#### Task instructions:
This exercise calls for the whole listing to be given again exactly, without images.

══════

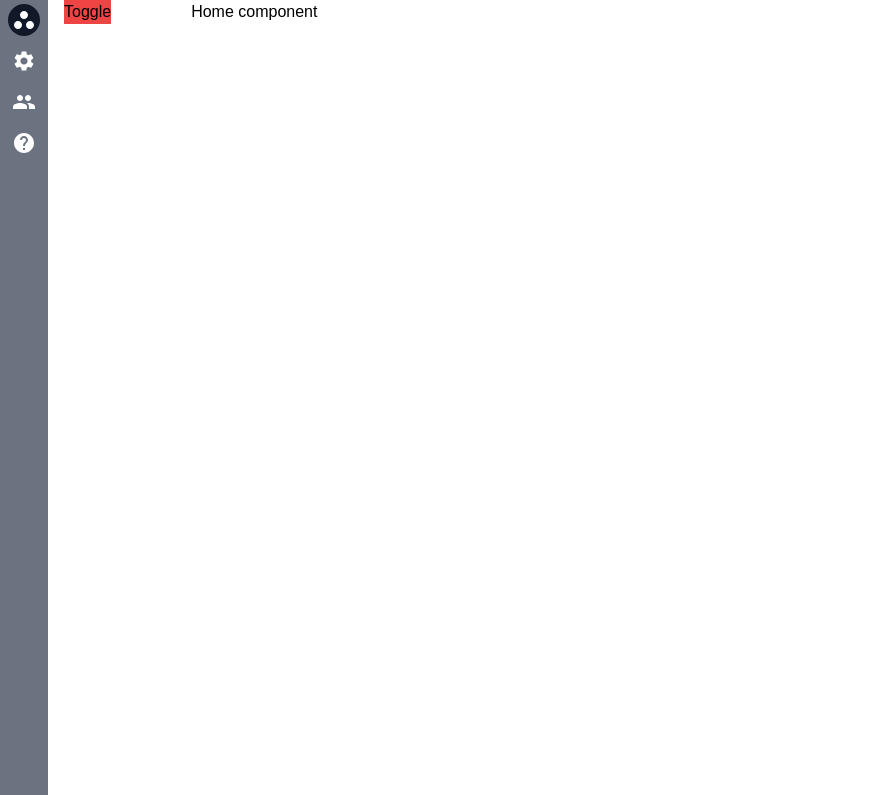
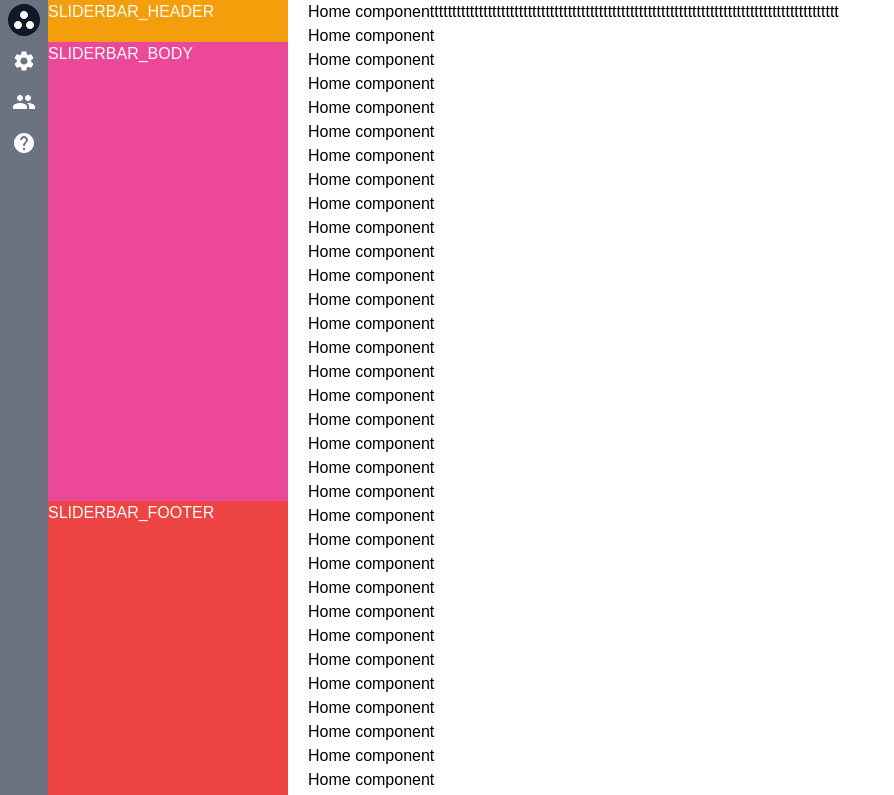
Before and after one commit to loczippo/Task_Management_WEB, a React (Create React App) app: page / in a window 1280 px wide. Shown: the top 795 px of the page, without its empty margins (0-894 px from the left). Built offline with nearby package versions, Linux system fonts and the light colour scheme.

Commit message:
init sliderbar

```diff
--- a/src/assets/css/tailwind.css
+++ b/src/assets/css/tailwind.css
@@ -6,4 +6,7 @@
     body {
       font-family: Montserrat, sans-serif;
     }
+    * {
+      box-sizing: inherit;
+    }
   }
--- a/src/components/home/index.tsx
+++ b/src/components/home/index.tsx
@@ -1,9 +1,46 @@
-
-import React from 'react';
 
 function Home() {
   return (
     <div className=''>
+        <h1>Home componentttttttttttttttttttttttttttttttttttttttttttttttttttttttttttttttttttttttttttttttttttttttttttt</h1>
+        <h1>Home component</h1>
+        <h1>Home component</h1>
+        <h1>Home component</h1>
+        <h1>Home component</h1>
+        <h1>Home component</h1>
+        <h1>Home component</h1>
+        <h1>Home component</h1>
+        <h1>Home component</h1>
+        <h1>Home component</h1>
+        <h1>Home component</h1>
+        <h1>Home component</h1>
+        <h1>Home component</h1>
+        <h1>Home component</h1>
+        <h1>Home component</h1>
+        <h1>Home component</h1>
+        <h1>Home component</h1>
+        <h1>Home component</h1>
+        <h1>Home component</h1>
+        <h1>Home component</h1>
+        <h1>Home component</h1>
+        <h1>Home component</h1>
+        <h1>Home component</h1>
+        <h1>Home component</h1>
+        <h1>Home component</h1>
+        <h1>Home component</h1>
+        <h1>Home component</h1>
+        <h1>Home component</h1>
+        <h1>Home component</h1>
+        <h1>Home component</h1>
+        <h1>Home component</h1>
+        <h1>Home component</h1>
+        <h1>Home component</h1>
+        <h1>Home component</h1>
+        <h1>Home component</h1>
+        <h1>Home component</h1>
+        <h1>Home component</h1>
+        <h1>Home component</h1>
+        <h1>Home component</h1>
         <h1>Home component</h1>
     </div>
   );
--- a/src/components/index.ts
+++ b/src/components/index.ts
@@ -1,4 +1,5 @@
-import Sliderbar from './sliderbar';
+import SliderbarPrimary from './sliderbars/primary';
+import SliderbarSeconds from './sliderbars/second';
 import Home from './home';
 
-export {Sliderbar, Home}
+export {SliderbarPrimary, SliderbarSeconds, Home}
--- a/src/components/sliderbar/index.tsx
+++ b/src/components/sliderbars/primary/index.tsx
@@ -4,9 +4,9 @@ import PeopleIcon from '@mui/icons-material/People';
 import WorkspacesIcon from '@mui/icons-material/Workspaces';
 import React from 'react';
 
-function Sliderbar() {
+function sliderBarPrimary() {
   return (
-    <nav className="group/main fixed inset-0 right-auto box-border flex flex-row-reverse top-0, z-[103]">
+    <div className='Sidebar_wrapper h-full'>
         <section className="relative flex h-full flex-col items-center justify-between bg-gray-500 text-white w-12">
             <div>
                 <div className='relative items-center flex flex-col w-8 mt-1'>
@@ -46,9 +46,8 @@ function Sliderbar() {
                 </div>
             </div>
         </section>
-
-    </nav>
+    </div>
   );
 }
 
-export default Sliderbar;
+export default sliderBarPrimary;
--- /dev/null
+++ b/src/components/sliderbars/second/index.tsx
@@ -0,0 +1,20 @@
+
+function sliderBarSecond() {
+  return (
+    <div className='Sidebar_wrapper h-full'>
+        <section className="overflow-hidden flex h-full flex-col items-center justify-between bg-red-500 text-white w-60">
+            <div className="sliderbar_header relative flex flex-col bg-amber-500 w-full h-[88px]">
+                SLIDERBAR_HEADER
+            </div>
+            <div className="sliderbar_header  flex flex-col bg-pink-500 w-full h-full">
+                SLIDERBAR_BODY
+            </div>
+            <div className="sliderbar_header  flex flex-col w-full h-full">
+                SLIDERBAR_FOOTER
+            </div>
+        </section>
+    </div>
+  );
+}
+
+export default sliderBarSecond;
--- a/src/index.tsx
+++ b/src/index.tsx
@@ -1,7 +1,7 @@
 import React from 'react';
 import ReactDOM from 'react-dom/client';
 import './assets/css/tailwind.css';
-import WebApplication from './views/home/App';
+import App from './views/home/App';
 // import reportWebVitals from '../reportWebVitals';
 
 const root = ReactDOM.createRoot(
@@ -9,7 +9,7 @@ const root = ReactDOM.createRoot(
 );
 root.render(
   <React.StrictMode>
-    <WebApplication />
+    <App />
   </React.StrictMode>
 );
 
--- a/src/views/home/App.tsx
+++ b/src/views/home/App.tsx
@@ -1,10 +1,32 @@
 import React from 'react';
-import { Sliderbar, Home } from '../../components/'
+import { SliderbarPrimary, SliderbarSeconds, Home } from '../../components/'
 
-function WebApplication() {
+function App() {
   return (
     <>
-      <div className='flex'>
+      {/* App With SliderBar */}
+      <div className="App_withSidebar flex min-h-screen">
+        {/* SliderBar Wrap */}
+        <div className="App_sidebarWrap flex-shrink-0">
+          <SliderbarPrimary/>
+        </div>
+        <div className="App_sidebarWrap_toggle">
+          <SliderbarSeconds/>
+        </div>
+        <div className='pl-5 pr-5'>
+            <Home/>
+        </div>
+        {/* App Width SliderBar Content */}
+        {/* <div className="py-0 pr-10 pl-5 max-w-[calc(100%-48px)] flex-1">
+          <section className="max-w-[1920px] w-[100%] p-0 my-0 mx-auto">
+            <Home />
+          </section>
+        </div> */}
+      </div>
+
+
+
+      {/* <div className='flex'>
         <Sliderbar/>
         <div className='group/main ml-16'>
         <button className='group-hover/main:left-11 bg-red-500'>Toggle</button>
@@ -13,10 +35,10 @@ function WebApplication() {
           </section>
         </div>
         <div className='ml-20'><Home/></div>
-      </div>
+      </div> */}
 
     </>
   );
 }
 
-export default WebApplication;
+export default App;
```
Also changed, not shown: 1 other file (tests, documents, lock files or other folders).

══════

#### Output for this task:
Before and after one commit to loczippo/Task_Management_WEB, a React (Create React App) app: page / in a window 1280 px wide. Shown: the top 795 px of the page, without its empty margins (0-894 px from the left). Built offline with nearby package versions, Linux system fonts and the light colour scheme.

Commit message:
init sliderbar

```diff
--- a/src/assets/css/tailwind.css
+++ b/src/assets/css/tailwind.css
@@ -6,4 +6,7 @@
     body {
       font-family: Montserrat, sans-serif;
     }
+    * {
+      box-sizing: inherit;
+    }
   }
--- a/src/components/home/index.tsx
+++ b/src/components/home/index.tsx
@@ -1,9 +1,46 @@
-
-import React from 'react';
 
 function Home() {
   return (
     <div className=''>
+        <h1>Home componentttttttttttttttttttttttttttttttttttttttttttttttttttttttttttttttttttttttttttttttttttttttttttt</h1>
+        <h1>Home component</h1>
+        <h1>Home component</h1>
+        <h1>Home component</h1>
+        <h1>Home component</h1>
+        <h1>Home component</h1>
+        <h1>Home component</h1>
+        <h1>Home component</h1>
+        <h1>Home component</h1>
+        <h1>Home component</h1>
+        <h1>Home component</h1>
+        <h1>Home component</h1>
+        <h1>Home component</h1>
+        <h1>Home component</h1>
+        <h1>Home component</h1>
+        <h1>Home component</h1>
+        <h1>Home component</h1>
+        <h1>Home component</h1>
+        <h1>Home component</h1>
+        <h1>Home component</h1>
+        <h1>Home component</h1>
+        <h1>Home component</h1>
+        <h1>Home component</h1>
+        <h1>Home component</h1>
+        <h1>Home component</h1>
+        <h1>Home component</h1>
+        <h1>Home component</h1>
+        <h1>Home component</h1>
+        <h1>Home component</h1>
+        <h1>Home component</h1>
+        <h1>Home component</h1>
+        <h1>Home component</h1>
+        <h1>Home component</h1>
+        <h1>Home component</h1>
+        <h1>Home component</h1>
+        <h1>Home component</h1>
+        <h1>Home component</h1>
+        <h1>Home component</h1>
+        <h1>Home component</h1>
         <h1>Home component</h1>
     </div>
   );
--- a/src/components/index.ts
+++ b/src/components/index.ts
@@ -1,4 +1,5 @@
-import Sliderbar from './sliderbar';
+import SliderbarPrimary from './sliderbars/primary';
+import SliderbarSeconds from './sliderbars/second';
 import Home from './home';
 
-export {Sliderbar, Home}
+export {SliderbarPrimary, SliderbarSeconds, Home}
--- a/src/components/sliderbar/index.tsx
+++ b/src/components/sliderbars/primary/index.tsx
@@ -4,9 +4,9 @@ import PeopleIcon from '@mui/icons-material/People';
 import WorkspacesIcon from '@mui/icons-material/Workspaces';
 import React from 'react';
 
-function Sliderbar() {
+function sliderBarPrimary() {
   return (
-    <nav className="group/main fixed inset-0 right-auto box-border flex flex-row-reverse top-0, z-[103]">
+    <div className='Sidebar_wrapper h-full'>
         <section className="relative flex h-full flex-col items-center justify-between bg-gray-500 text-white w-12">
             <div>
                 <div className='relative items-center flex flex-col w-8 mt-1'>
@@ -46,9 +46,8 @@ function Sliderbar() {
                 </div>
             </div>
         </section>
-
-    </nav>
+    </div>
   );
 }
 
-export default Sliderbar;
+export default sliderBarPrimary;
--- /dev/null
+++ b/src/components/sliderbars/second/index.tsx
@@ -0,0 +1,20 @@
+
+function sliderBarSecond() {
+  return (
+    <div className='Sidebar_wrapper h-full'>
+        <section className="overflow-hidden flex h-full flex-col items-center justify-between bg-red-500 text-white w-60">
+            <div className="sliderbar_header relative flex flex-col bg-amber-500 w-full h-[88px]">
+                SLIDERBAR_HEADER
+            </div>
+            <div className="sliderbar_header  flex flex-col bg-pink-500 w-full h-full">
+                SLIDERBAR_BODY
+            </div>
+            <div className="sliderbar_header  flex flex-col w-full h-full">
+                SLIDERBAR_FOOTER
+            </div>
+        </section>
+    </div>
+  );
+}
+
+export default sliderBarSecond;
--- a/src/index.tsx
+++ b/src/index.tsx
@@ -1,7 +1,7 @@
 import React from 'react';
 import ReactDOM from 'react-dom/client';
 import './assets/css/tailwind.css';
-import WebApplication from './views/home/App';
+import App from './views/home/App';
 // import reportWebVitals from '../reportWebVitals';
 
 const root = ReactDOM.createRoot(
@@ -9,7 +9,7 @@ const root = ReactDOM.createRoot(
 );
 root.render(
   <React.StrictMode>
-    <WebApplication />
+    <App />
   </React.StrictMode>
 );
 
--- a/src/views/home/App.tsx
+++ b/src/views/home/App.tsx
@@ -1,10 +1,32 @@
 import React from 'react';
-import { Sliderbar, Home } from '../../components/'
+import { SliderbarPrimary, SliderbarSeconds, Home } from '../../components/'
 
-function WebApplication() {
+function App() {
   return (
     <>
-      <div className='flex'>
+      {/* App With SliderBar */}
+      <div className="App_withSidebar flex min-h-screen">
+        {/* SliderBar Wrap */}
+        <div className="App_sidebarWrap flex-shrink-0">
+          <SliderbarPrimary/>
+        </div>
+        <div className="App_sidebarWrap_toggle">
+          <SliderbarSeconds/>
+        </div>
+        <div className='pl-5 pr-5'>
+            <Home/>
+        </div>
+        {/* App Width SliderBar Content */}
+        {/* <div className="py-0 pr-10 pl-5 max-w-[calc(100%-48px)] flex-1">
+          <section className="max-w-[1920px] w-[100%] p-0 my-0 mx-auto">
+            <Home />
+          </section>
+        </div> */}
+      </div>
+
+
+
+      {/* <div className='flex'>
         <Sliderbar/>
         <div className='group/main ml-16'>
         <button className='group-hover/main:left-11 bg-red-500'>Toggle</button>
@@ -13,10 +35,10 @@ function WebApplication() {
           </section>
         </div>
         <div className='ml-20'><Home/></div>
-      </div>
+      </div> */}
 
     </>
   );
 }
 
-export default WebApplication;
+export default App;
```
Also changed, not shown: 1 other file (tests, documents, lock files or other folders).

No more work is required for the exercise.